# Task to carry out
Your answer should be every line with the word "tasksTypes", copied from the data below.

# Source records
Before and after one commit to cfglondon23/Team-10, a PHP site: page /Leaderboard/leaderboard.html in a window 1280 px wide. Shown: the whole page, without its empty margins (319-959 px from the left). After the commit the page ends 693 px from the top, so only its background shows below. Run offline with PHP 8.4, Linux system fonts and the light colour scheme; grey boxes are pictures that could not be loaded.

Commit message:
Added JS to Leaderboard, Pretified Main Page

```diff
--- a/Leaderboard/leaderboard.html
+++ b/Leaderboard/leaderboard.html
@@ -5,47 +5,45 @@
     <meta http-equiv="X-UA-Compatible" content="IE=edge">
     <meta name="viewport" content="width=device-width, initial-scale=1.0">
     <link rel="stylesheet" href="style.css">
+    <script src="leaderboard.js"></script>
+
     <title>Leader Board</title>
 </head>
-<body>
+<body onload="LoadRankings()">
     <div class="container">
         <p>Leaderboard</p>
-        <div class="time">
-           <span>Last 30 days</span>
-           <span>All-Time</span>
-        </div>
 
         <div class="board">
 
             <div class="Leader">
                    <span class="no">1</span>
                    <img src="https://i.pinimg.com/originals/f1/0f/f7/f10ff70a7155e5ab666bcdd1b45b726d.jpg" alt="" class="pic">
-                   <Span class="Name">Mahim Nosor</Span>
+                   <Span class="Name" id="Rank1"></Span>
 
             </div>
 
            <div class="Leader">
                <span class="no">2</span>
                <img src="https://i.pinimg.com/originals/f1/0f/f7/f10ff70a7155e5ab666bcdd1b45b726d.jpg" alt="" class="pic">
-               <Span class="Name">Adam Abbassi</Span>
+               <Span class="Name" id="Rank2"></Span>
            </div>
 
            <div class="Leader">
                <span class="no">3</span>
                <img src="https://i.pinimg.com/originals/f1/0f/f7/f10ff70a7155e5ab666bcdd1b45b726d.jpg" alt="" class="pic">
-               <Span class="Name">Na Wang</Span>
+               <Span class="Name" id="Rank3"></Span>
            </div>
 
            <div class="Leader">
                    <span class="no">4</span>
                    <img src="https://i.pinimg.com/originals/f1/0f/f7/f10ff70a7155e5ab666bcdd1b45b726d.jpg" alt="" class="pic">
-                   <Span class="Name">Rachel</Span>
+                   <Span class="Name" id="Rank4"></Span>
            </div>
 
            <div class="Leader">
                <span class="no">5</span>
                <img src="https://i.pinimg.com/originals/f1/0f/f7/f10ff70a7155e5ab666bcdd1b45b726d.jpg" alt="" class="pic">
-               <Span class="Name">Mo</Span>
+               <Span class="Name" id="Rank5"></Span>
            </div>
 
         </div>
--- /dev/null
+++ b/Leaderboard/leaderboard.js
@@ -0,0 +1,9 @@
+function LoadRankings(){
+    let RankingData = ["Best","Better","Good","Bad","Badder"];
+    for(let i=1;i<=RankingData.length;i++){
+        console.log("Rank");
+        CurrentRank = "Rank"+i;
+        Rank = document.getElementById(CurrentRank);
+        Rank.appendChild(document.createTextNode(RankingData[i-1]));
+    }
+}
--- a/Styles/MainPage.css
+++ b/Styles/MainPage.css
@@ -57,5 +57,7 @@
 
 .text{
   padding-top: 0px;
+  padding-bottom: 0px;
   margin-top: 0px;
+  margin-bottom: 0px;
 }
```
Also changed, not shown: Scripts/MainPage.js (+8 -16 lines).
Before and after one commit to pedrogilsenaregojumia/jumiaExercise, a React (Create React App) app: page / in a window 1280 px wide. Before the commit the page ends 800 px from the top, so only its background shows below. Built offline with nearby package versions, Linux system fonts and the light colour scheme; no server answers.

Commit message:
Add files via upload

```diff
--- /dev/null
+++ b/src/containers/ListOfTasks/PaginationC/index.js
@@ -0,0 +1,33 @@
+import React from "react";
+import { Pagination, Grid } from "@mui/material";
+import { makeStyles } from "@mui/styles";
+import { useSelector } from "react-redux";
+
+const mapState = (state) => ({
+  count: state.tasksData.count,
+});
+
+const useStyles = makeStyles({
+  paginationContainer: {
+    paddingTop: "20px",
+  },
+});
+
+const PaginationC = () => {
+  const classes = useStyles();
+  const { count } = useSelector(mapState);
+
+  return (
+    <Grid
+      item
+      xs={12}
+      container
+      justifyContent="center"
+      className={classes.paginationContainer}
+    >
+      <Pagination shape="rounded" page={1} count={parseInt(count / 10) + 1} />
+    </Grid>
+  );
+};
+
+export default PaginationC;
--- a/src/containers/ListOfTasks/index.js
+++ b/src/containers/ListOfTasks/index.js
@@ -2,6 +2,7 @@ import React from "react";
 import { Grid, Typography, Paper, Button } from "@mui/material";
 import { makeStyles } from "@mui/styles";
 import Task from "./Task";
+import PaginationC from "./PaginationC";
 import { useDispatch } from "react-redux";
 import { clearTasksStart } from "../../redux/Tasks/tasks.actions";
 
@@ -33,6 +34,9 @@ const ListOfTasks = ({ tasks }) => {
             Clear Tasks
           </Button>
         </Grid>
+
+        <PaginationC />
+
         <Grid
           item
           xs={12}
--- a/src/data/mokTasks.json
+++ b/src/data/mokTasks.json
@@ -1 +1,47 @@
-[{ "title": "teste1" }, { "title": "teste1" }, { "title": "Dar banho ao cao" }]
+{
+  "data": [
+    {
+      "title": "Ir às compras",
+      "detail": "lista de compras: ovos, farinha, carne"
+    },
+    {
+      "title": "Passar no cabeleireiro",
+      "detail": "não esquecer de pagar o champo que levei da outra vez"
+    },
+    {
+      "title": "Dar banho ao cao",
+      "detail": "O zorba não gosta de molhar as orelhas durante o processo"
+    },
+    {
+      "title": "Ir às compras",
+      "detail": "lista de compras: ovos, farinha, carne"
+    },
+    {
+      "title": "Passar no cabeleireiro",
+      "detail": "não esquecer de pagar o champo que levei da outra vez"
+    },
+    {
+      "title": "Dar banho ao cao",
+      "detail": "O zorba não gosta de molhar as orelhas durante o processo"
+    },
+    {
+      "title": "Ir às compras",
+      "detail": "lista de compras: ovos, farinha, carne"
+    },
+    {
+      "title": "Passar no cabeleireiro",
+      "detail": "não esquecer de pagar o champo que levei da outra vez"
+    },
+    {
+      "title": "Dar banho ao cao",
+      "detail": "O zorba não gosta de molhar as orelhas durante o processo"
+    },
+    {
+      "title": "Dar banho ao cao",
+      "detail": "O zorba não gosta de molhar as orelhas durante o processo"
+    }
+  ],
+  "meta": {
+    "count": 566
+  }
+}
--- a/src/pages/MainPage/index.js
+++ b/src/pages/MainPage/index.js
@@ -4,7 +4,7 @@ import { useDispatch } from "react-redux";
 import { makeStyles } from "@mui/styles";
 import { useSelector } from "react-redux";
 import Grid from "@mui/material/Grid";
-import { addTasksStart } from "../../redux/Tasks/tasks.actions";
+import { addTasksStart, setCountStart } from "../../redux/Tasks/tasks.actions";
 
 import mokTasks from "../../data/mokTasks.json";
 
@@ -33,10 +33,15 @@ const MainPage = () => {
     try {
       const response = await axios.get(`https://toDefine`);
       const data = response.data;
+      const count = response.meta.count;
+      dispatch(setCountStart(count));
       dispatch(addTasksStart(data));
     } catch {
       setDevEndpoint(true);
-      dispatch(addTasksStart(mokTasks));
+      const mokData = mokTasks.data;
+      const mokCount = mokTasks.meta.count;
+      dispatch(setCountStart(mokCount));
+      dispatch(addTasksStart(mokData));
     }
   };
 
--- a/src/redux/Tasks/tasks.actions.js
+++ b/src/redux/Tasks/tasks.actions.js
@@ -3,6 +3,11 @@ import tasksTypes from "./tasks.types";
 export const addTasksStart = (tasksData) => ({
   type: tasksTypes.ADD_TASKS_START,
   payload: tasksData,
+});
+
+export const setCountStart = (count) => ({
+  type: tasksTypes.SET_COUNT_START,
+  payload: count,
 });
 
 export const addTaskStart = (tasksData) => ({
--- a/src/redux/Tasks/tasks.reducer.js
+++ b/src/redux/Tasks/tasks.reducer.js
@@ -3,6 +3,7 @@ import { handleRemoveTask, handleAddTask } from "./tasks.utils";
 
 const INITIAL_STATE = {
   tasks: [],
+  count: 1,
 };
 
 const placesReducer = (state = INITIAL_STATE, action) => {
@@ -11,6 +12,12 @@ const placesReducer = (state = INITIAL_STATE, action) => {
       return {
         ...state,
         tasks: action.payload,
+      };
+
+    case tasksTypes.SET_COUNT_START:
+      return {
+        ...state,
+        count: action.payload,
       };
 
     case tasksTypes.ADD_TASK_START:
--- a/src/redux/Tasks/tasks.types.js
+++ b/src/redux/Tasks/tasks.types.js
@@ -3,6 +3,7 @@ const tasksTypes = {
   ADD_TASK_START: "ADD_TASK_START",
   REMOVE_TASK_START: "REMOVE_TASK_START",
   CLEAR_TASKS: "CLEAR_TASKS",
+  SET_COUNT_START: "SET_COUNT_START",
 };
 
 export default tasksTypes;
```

# Exercise solution
@@ -3,6 +3,11 @@ import tasksTypes from "./tasks.types";
   type: tasksTypes.ADD_TASKS_START,
+  type: tasksTypes.SET_COUNT_START,
+    case tasksTypes.SET_COUNT_START:
     case tasksTypes.ADD_TASK_START:
@@ -3,6 +3,7 @@ const tasksTypes = {
 export default tasksTypes;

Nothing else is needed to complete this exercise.